A short addendum to Anthony Candil's excellent post of 1 May. At the Treaty of Paris the USA paid 20 million gold dollars for the Philippines. I found this in a book published in 1905, just seven years after the start of the war, written by Rev. John Bancroft Devins, D.D:  An Observer in the Philippines, or Life in Our New Possessions.  This book is an interesting and amusing source of information then prevalent about the Philippines. (Devins also held the post of editor of The New York Observer.)

"What did America secure from Spain in return for the twenty million dollars paid for the Philippine Islands? Was the outlay necessary? Was it a wise investment?
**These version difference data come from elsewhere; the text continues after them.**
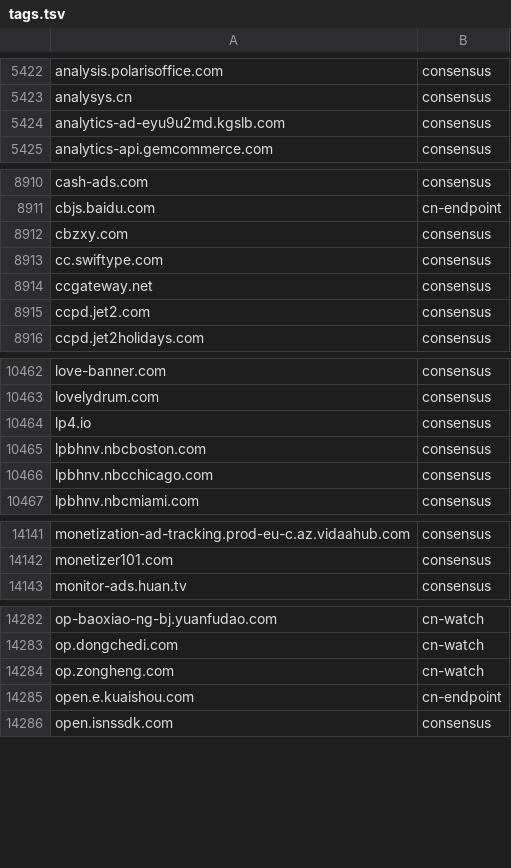
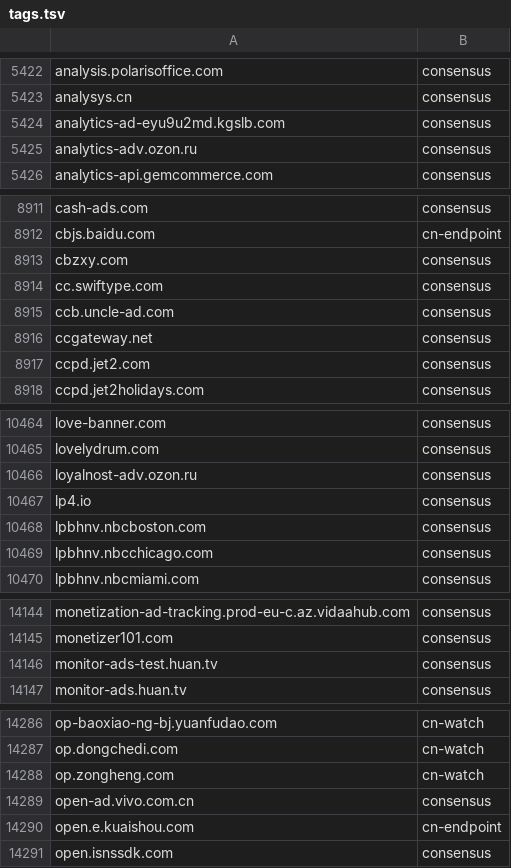
Before and after one commit to NoS-1/NoAS, a TSV file: lists/tags.tsv, drawn as a sheet; only a part is shown, gaps mark what is left out; the diff covers the shown part only; the diff names each change by its address in the sheet, - before the commit and + after, or states it on an @@ line.

```diff
--- a/lists/tags.tsv
+++ b/lists/tags.tsv
+row 5425: analytics-adv.ozon.ru | consensus
+row 8915: ccb.uncle-ad.com | consensus
+row 10466: loyalnost-adv.ozon.ru | consensus
+row 14146: monitor-ads-test.huan.tv | consensus
+row 14289: open-ad.vivo.com.cn | consensus
```
Also changed, not shown: 4 added rows elsewhere in this file, 32 other files.
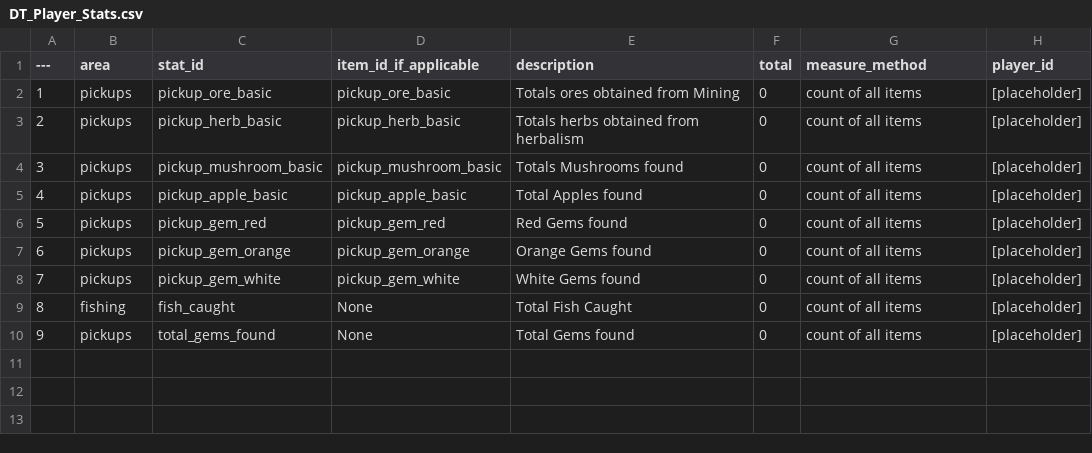
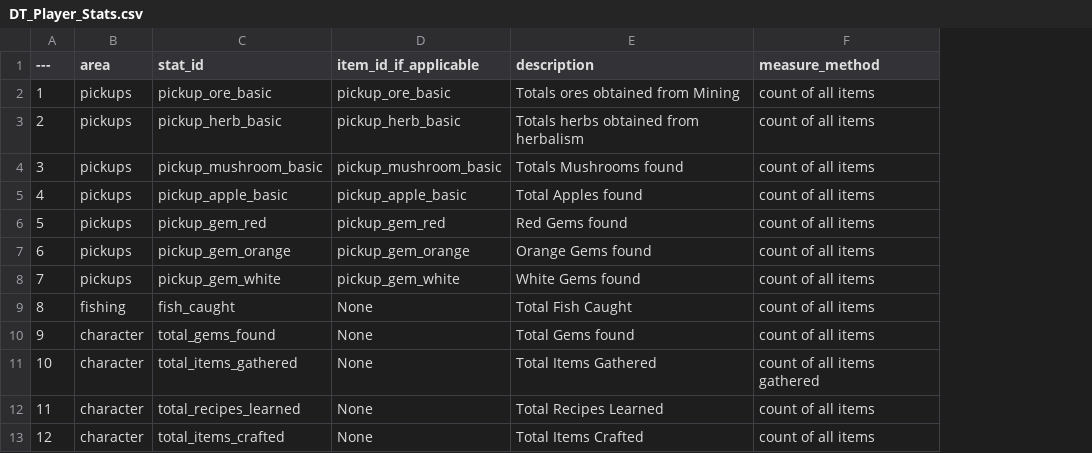
Before and after one commit to acutesoftware/worldbuild, a CSV file: worldbuild/data/sanct_game/DT_Player_Stats.csv, drawn as a sheet; removed rows and columns are numbered as before the commit, all else as after; the diff names each change by its address in the sheet, - before the commit and + after, or states it on an @@ line.

```diff
--- a/worldbuild/data/sanct_game/DT_Player_Stats.csv
+++ b/worldbuild/data/sanct_game/DT_Player_Stats.csv
-column F (total), rows 2-10: all 0
-column H (player_id), rows 2-10: all [placeholder]
-B10 (area): pickups
+B10 (area): character
+row 11: 10 | character | total_items_gathered | None | Total Items Gathered | count of all items gathered
+row 12: 11 | character | total_recipes_learned | None | Total Recipes Learned | count of all items
+row 13: 12 | character | total_items_crafted | None | Total Items Crafted | count of all items
```
Also changed, not shown: worldbuild/data/sanct_game/Crafting_data/DT_craft_recipe.csv, worldbuild/data/sanct_game/DT_about_dev_log.csv, 20 other files.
Have the results achieved warranted the expenditure? Is expansion, as it is illustrated by this experiment, a success or failure? What are the representatives of the American people--military, civil, business, educational, and religious--accomplishing in the New Possessions?"

So, the Philippine Islands were bought. Unlike the eastern part of Poland, East Prussia, and other areas grabbed by the Soviet Union after WWII.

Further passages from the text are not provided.